-- Dataset records --
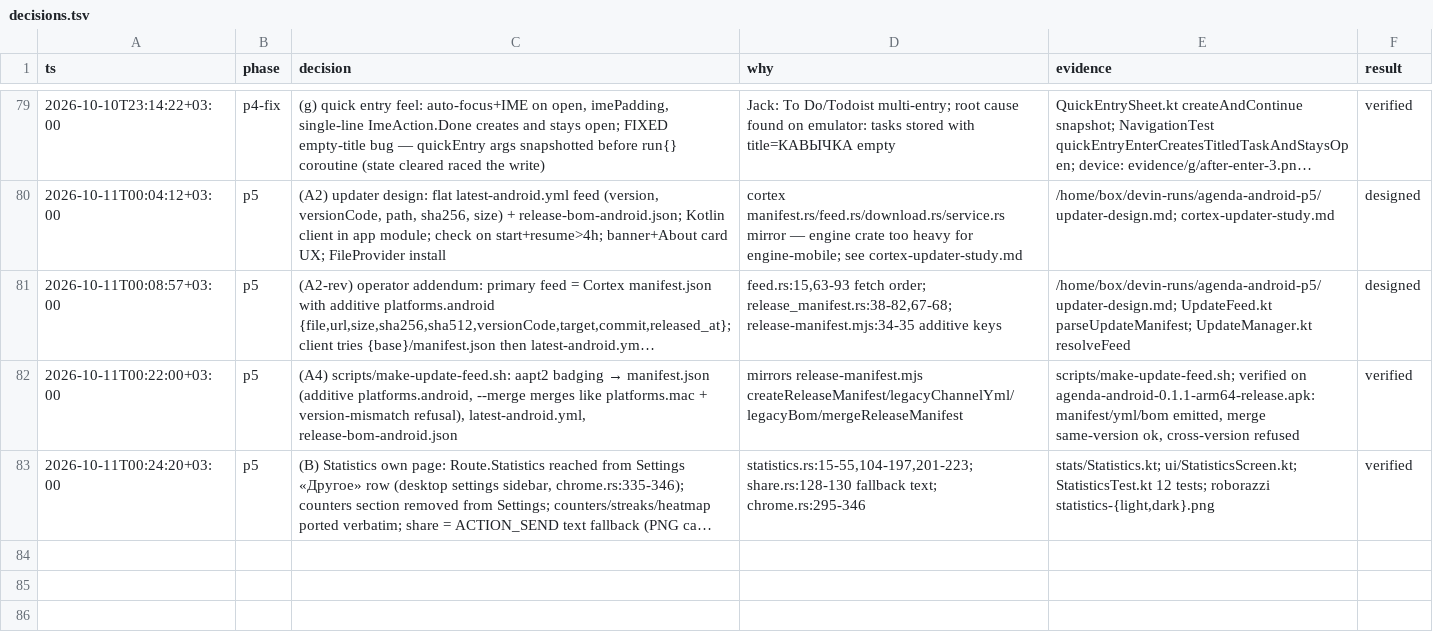
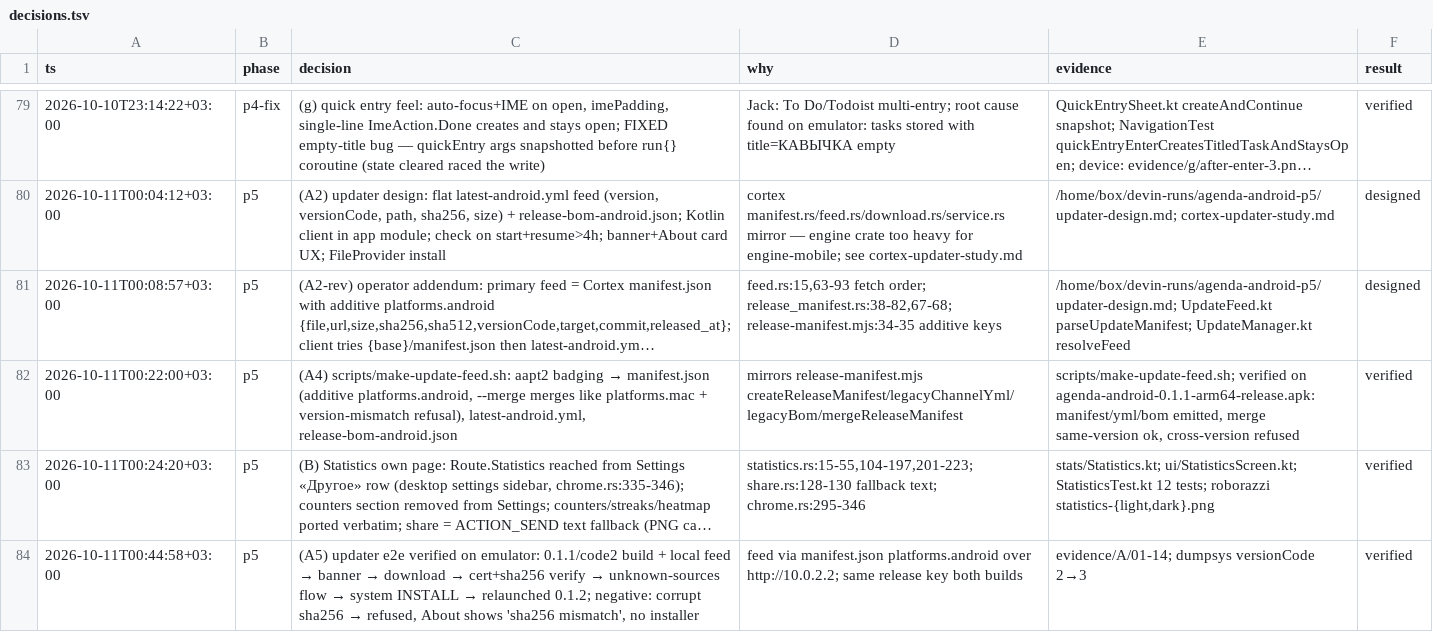
Before and after one commit to makekosmos/agenda-android, a TSV file: docs/decisions.tsv, drawn as a sheet; only a part is shown, gaps mark what is left out; long unchanged cells end in …; the diff names each change by its address in the sheet, - before the commit and + after, or states it on an @@ line.

Commit message:
KOS-370: p5 decisions — update e2e verified

```diff
--- a/docs/decisions.tsv
+++ b/docs/decisions.tsv
+row 84: 2026-10-11T00:44:58+03:00 | p5 | (A5) updater e2e verified on emulator: 0.1.1/code2 build + local feed → banner → download → cert+sha256 verify → unknown-sources flow → system INSTALL → relaunched 0.1.2; negative: corrupt sha256 → refused, About shows 'sha256 mismatch', no installer | feed via manifest.json platforms.android over http://10.0.2.2; same release key both builds | evidence/A/01-14; dumpsys versionCode 2→3 | verified
```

-- Activity --
Find "KOS-370: p5 decisions — update e2e verified" in the records above. Repeat its line and every later line exactly, through the last one.

-- Written solution --
KOS-370: p5 decisions — update e2e verified

```diff
--- a/docs/decisions.tsv
+++ b/docs/decisions.tsv
+row 84: 2026-10-11T00:44:58+03:00 | p5 | (A5) updater e2e verified on emulator: 0.1.1/code2 build + local feed → banner → download → cert+sha256 verify → unknown-sources flow → system INSTALL → relaunched 0.1.2; negative: corrupt sha256 → refused, About shows 'sha256 mismatch', no installer | feed via manifest.json platforms.android over http://10.0.2.2; same release key both builds | evidence/A/01-14; dumpsys versionCode 2→3 | verified
```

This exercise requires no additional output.